Confederations Cup: The Shattered Myth of Western European Supremacy
As we await the Confederations Cup final today involving our beloved boys where the US Soccer Crest and the Nike striped kit, let’s reflect on what this tournament has taught us. As I had suspected when South Africa was announced as the host nation for the 2010 World Cup (after being bribed out of hosting the 2006 World Cup)Western European national teams will have a difficult time acclimating themselves to the conditions.
Smaller pitch sizes, cold weather, and altitude as well as the traditional trouble European national teams have when traveling outside their comfort zones led me to believe that this World Cup would be won almost certainly by someone from outside of Europe. I have already gone on record predicting a Korea/Japan like tournament for European nations.
Playing outside of Europe opens up the field for African, Asian and even CONCACAF nations to be competitive. This Confederations Cup have seen European heavyweights lose to the likes of Egypt and the USA, while Brazil in style routed Italy the world champions. Spain the European champion also struggled in matches against Iraq and South Africa before bowing out in a loss to the USA.
In both 1994 and 2002 the better European teams with one or two exceptions tended to come from Eastern Europe (or Turkey in 2002). Whereas in 1998 and 2006, Western European powers essentially dominated the events.

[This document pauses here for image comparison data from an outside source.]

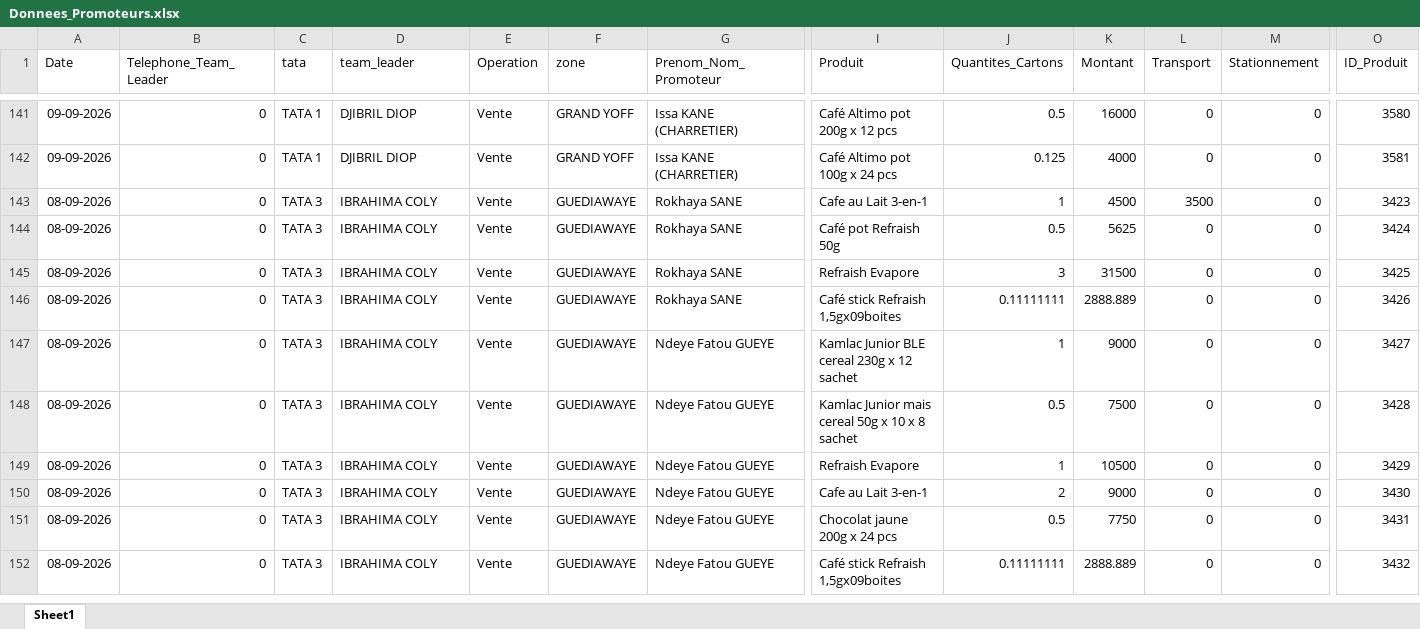
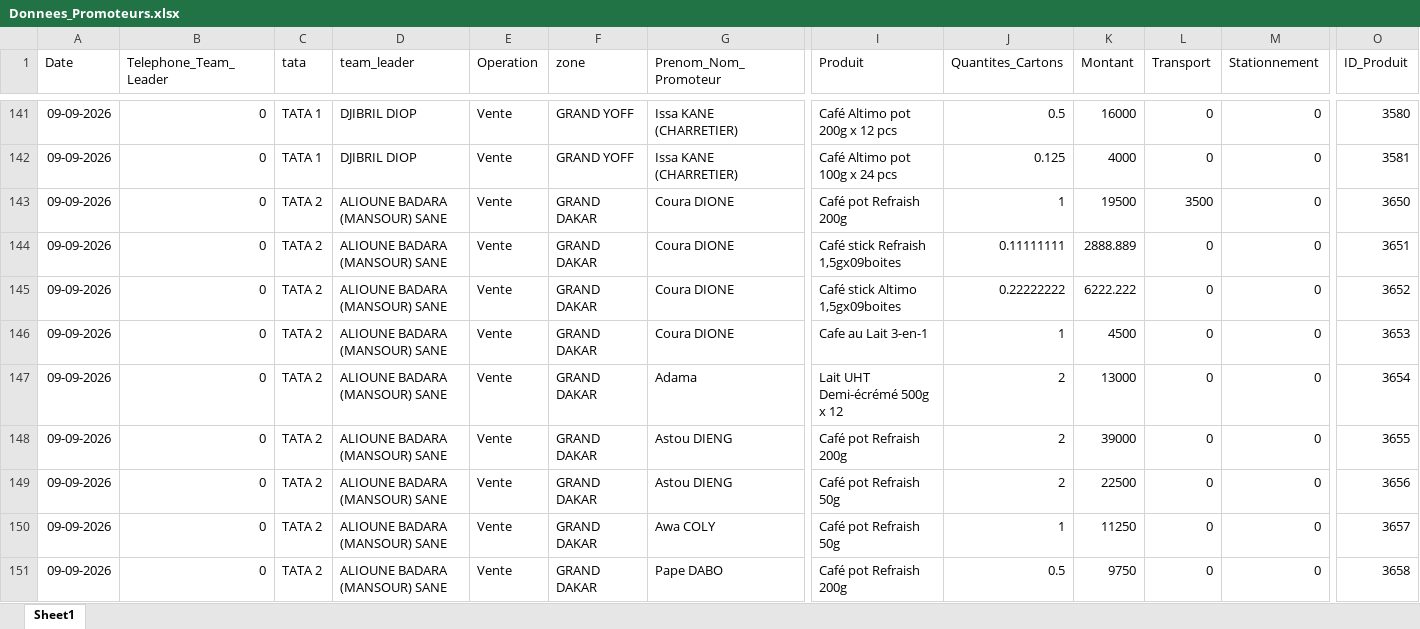
Before and after one commit to abdoulaye1301/Promoteur, an Excel workbook: Donnees_Promoteurs.xlsx, sheet Sheet1, drawn as a sheet; only a part is shown, gaps mark what is left out; the shorter side is filled out with more unchanged rows; values as stored, in another font and other column widths than the file's, no borders; rows hold the shown columns only; the diff covers the shown part only; the diff names each change by its address in the sheet, - before the commit and + after, or states it on an @@ line.

Commit message:
Rapport du 09 Septembre 2026

```diff
--- a/Donnees_Promoteurs.xlsx (sheet Sheet1)
+++ b/Donnees_Promoteurs.xlsx (sheet Sheet1)
+row 143: 09-09-2026 | 0 | TATA 2 | ALIOUNE BADARA (MANSOUR) SANE | Vente | GRAND DAKAR | Coura DIONE | Café pot Refraish 200g | 1 | 19500 | 3500 | 0 | 3650
+row 144: 09-09-2026 | 0 | TATA 2 | ALIOUNE BADARA (MANSOUR) SANE | Vente | GRAND DAKAR | Coura DIONE | Café stick Refraish 1,5gx09boites | 0.11111111 | 2888.889 | 0 | 0 | 3651
+row 145: 09-09-2026 | 0 | TATA 2 | ALIOUNE BADARA (MANSOUR) SANE | Vente | GRAND DAKAR | Coura DIONE | Café stick Altimo 1,5gx09boites | 0.22222222 | 6222.222 | 0 | 0 | 3652
+row 146: 09-09-2026 | 0 | TATA 2 | ALIOUNE BADARA (MANSOUR) SANE | Vente | GRAND DAKAR | Coura DIONE | Cafe au Lait 3-en-1 | 1 | 4500 | 0 | 0 | 3653
+row 147: 09-09-2026 | 0 | TATA 2 | ALIOUNE BADARA (MANSOUR) SANE | Vente | GRAND DAKAR | Adama | Lait UHT Demi-écrémé 500g x 12 | 2 | 13000 | 0 | 0 | 3654
+row 148: 09-09-2026 | 0 | TATA 2 | ALIOUNE BADARA (MANSOUR) SANE | Vente | GRAND DAKAR | Astou DIENG | Café pot Refraish 200g | 2 | 39000 | 0 | 0 | 3655
+row 149: 09-09-2026 | 0 | TATA 2 | ALIOUNE BADARA (MANSOUR) SANE | Vente | GRAND DAKAR | Astou DIENG | Café pot Refraish 50g | 2 | 22500 | 0 | 0 | 3656
+row 150: 09-09-2026 | 0 | TATA 2 | ALIOUNE BADARA (MANSOUR) SANE | Vente | GRAND DAKAR | Awa COLY | Café pot Refraish 50g | 1 | 11250 | 0 | 0 | 3657
+row 151: 09-09-2026 | 0 | TATA 2 | ALIOUNE BADARA (MANSOUR) SANE | Vente | GRAND DAKAR | Pape DABO | Café pot Refraish 200g | 0.5 | 9750 | 0 | 0 | 3658
```
Also changed, not shown: 27 added rows elsewhere in this sheet.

This Confederations Cup has reinforced my long standing belief that despite the hype coming from the euro centric English language football media, the odds on a European winner next summer are long indeed.
For extensive coverage of the Confederations Cup please visit Major League Soccer Talk.